> [EXERCISE PROMPT]: In the listing below, print exactly the lines between the line holding "Before and after one commit to ZturnLibs/ztron, a" and the line holding "ambient @types/node dependencies", inclusive, and no more.

----------

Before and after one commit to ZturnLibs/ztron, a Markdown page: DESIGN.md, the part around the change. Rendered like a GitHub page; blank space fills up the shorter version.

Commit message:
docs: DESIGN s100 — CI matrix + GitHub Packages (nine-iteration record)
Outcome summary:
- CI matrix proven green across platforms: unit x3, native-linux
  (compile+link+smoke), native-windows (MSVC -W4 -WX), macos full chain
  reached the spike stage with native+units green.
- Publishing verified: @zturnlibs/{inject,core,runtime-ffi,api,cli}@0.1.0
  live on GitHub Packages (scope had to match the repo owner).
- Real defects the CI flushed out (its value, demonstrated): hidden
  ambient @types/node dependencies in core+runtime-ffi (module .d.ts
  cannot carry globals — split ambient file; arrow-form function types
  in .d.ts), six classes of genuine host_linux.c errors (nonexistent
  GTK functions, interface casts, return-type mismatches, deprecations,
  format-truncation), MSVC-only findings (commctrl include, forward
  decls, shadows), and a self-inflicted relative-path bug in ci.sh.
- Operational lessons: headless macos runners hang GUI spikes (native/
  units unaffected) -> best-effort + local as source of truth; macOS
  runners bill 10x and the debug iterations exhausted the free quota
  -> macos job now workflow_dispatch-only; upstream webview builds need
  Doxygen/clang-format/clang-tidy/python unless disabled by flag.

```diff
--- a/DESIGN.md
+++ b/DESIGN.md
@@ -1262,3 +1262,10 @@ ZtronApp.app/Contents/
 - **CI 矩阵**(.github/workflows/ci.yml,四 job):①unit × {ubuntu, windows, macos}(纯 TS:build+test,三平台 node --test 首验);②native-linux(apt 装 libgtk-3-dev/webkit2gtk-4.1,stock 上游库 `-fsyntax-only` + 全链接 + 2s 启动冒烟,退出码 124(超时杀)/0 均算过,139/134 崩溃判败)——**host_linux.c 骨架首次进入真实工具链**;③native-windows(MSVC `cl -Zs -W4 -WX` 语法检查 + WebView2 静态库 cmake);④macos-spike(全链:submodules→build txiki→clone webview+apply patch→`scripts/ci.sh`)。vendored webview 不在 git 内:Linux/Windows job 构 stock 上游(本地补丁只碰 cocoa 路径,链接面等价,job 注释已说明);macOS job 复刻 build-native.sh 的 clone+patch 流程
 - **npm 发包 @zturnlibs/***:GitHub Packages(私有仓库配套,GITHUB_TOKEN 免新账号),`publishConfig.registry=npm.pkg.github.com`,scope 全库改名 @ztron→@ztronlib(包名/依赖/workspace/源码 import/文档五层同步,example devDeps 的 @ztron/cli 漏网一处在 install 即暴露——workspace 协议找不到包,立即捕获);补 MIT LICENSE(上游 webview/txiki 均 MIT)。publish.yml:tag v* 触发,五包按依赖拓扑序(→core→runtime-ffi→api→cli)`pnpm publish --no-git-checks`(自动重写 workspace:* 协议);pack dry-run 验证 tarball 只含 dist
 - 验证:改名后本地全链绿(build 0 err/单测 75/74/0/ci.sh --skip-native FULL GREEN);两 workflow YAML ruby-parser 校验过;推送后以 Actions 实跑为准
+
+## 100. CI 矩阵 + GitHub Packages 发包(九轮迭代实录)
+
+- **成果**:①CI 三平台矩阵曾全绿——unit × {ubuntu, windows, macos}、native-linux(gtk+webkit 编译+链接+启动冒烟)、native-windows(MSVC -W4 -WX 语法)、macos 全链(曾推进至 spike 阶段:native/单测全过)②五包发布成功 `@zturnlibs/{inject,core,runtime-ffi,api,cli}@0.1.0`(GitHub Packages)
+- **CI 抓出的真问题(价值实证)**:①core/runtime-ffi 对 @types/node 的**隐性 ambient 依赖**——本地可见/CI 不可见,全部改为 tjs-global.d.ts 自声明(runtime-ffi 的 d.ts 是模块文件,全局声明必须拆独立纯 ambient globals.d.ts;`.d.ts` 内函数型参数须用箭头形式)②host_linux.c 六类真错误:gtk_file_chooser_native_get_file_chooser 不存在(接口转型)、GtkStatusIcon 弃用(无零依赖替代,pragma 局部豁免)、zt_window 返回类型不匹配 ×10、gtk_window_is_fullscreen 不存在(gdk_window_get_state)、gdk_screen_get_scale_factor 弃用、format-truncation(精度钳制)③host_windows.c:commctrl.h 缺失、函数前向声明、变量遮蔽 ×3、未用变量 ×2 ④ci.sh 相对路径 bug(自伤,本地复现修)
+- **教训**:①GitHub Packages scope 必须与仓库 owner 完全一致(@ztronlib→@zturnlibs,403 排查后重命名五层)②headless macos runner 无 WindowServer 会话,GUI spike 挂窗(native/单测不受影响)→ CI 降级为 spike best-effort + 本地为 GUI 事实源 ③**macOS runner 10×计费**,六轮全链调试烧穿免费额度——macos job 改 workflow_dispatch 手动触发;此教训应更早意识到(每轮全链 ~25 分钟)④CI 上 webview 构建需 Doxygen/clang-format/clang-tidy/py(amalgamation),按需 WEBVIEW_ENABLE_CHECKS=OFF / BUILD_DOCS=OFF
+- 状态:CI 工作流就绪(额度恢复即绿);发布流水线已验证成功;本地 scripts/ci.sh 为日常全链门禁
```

----------

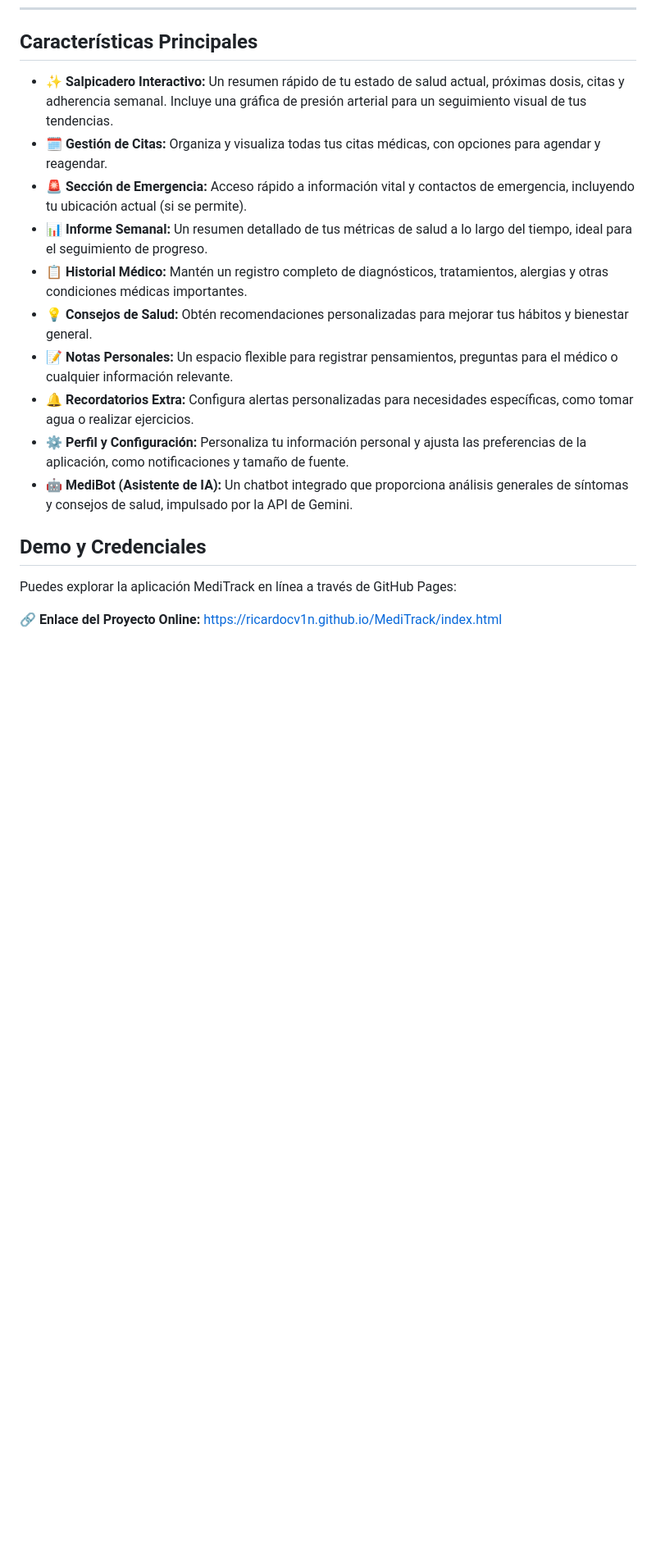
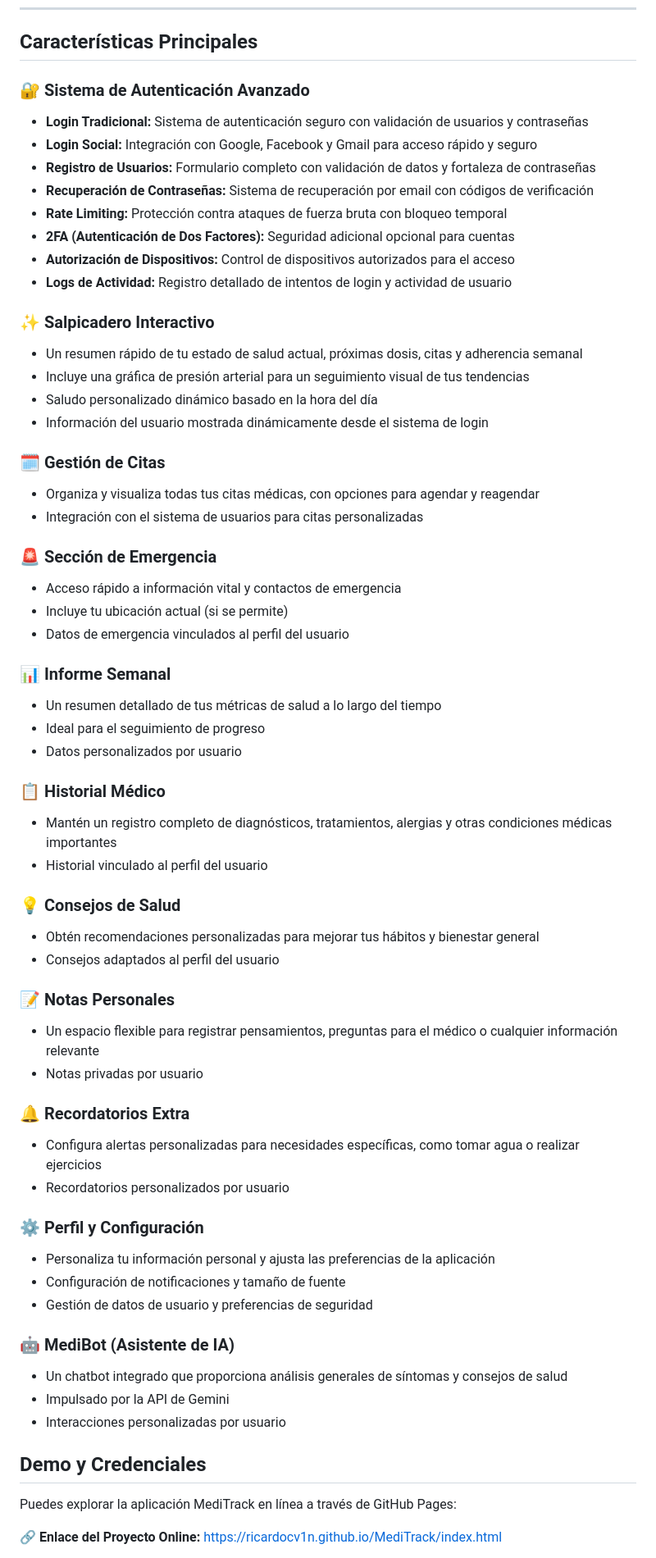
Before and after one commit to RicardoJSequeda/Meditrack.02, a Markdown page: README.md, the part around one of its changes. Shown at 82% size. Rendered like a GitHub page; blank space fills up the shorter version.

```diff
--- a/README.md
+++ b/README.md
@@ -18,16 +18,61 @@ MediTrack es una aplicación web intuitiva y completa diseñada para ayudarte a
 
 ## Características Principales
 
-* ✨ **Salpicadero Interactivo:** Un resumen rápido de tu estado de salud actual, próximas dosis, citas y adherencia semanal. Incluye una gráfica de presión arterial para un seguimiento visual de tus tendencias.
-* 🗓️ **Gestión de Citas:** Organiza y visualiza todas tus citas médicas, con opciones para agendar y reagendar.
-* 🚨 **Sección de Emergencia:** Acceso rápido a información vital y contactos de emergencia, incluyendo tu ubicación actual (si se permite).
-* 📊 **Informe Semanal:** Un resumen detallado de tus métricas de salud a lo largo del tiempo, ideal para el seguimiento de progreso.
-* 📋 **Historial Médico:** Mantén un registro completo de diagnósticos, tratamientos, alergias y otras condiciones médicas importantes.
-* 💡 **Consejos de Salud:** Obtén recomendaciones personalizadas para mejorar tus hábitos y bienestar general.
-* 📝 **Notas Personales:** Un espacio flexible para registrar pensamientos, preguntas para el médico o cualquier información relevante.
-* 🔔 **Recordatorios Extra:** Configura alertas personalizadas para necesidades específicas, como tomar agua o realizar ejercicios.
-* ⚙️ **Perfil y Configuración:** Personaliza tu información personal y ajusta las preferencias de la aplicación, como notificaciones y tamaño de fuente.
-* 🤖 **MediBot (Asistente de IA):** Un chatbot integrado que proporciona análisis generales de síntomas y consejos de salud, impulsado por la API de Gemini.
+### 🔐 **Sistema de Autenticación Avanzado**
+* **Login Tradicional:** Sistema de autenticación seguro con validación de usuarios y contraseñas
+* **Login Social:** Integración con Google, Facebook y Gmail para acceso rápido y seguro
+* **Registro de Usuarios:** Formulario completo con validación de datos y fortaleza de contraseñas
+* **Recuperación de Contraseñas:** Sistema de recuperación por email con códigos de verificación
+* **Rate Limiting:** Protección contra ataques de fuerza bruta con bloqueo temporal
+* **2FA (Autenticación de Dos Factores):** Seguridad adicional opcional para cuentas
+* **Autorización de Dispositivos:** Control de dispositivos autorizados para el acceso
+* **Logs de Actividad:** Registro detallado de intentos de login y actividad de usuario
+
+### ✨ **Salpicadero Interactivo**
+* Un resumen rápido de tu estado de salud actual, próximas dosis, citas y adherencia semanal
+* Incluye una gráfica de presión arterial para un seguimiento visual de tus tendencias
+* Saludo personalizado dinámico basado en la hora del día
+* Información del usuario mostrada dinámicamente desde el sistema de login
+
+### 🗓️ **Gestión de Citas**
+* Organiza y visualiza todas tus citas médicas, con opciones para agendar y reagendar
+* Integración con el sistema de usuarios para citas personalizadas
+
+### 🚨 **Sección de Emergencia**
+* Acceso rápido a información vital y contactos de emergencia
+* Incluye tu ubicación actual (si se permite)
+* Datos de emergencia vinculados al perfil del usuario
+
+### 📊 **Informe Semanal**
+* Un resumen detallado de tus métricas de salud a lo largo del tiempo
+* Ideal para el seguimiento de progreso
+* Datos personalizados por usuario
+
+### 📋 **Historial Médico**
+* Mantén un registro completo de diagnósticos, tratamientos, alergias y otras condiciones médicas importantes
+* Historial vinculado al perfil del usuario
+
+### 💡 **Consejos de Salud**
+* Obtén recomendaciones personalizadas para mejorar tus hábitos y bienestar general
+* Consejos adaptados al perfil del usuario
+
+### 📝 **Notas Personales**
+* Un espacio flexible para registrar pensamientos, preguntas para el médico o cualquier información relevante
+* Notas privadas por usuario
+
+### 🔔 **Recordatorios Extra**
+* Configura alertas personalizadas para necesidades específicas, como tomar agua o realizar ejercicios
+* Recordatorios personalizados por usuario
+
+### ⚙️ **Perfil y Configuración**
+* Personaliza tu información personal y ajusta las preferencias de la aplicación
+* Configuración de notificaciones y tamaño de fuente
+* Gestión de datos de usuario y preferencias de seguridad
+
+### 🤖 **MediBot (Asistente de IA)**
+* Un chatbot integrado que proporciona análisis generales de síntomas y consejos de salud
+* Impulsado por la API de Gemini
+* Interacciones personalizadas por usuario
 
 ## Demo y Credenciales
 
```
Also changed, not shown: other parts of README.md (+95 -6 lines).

----------

> [YOUR SOLUTION]:
Before and after one commit to ZturnLibs/ztron, a Markdown page: DESIGN.md, the part around the change. Rendered like a GitHub page; blank space fills up the shorter version.

Commit message:
docs: DESIGN s100 — CI matrix + GitHub Packages (nine-iteration record)
Outcome summary:
- CI matrix proven green across platforms: unit x3, native-linux
  (compile+link+smoke), native-windows (MSVC -W4 -WX), macos full chain
  reached the spike stage with native+units green.
- Publishing verified: @zturnlibs/{inject,core,runtime-ffi,api,cli}@0.1.0
  live on GitHub Packages (scope had to match the repo owner).
- Real defects the CI flushed out (its value, demonstrated): hidden
  ambient @types/node dependencies in core+runtime-ffi (module .d.ts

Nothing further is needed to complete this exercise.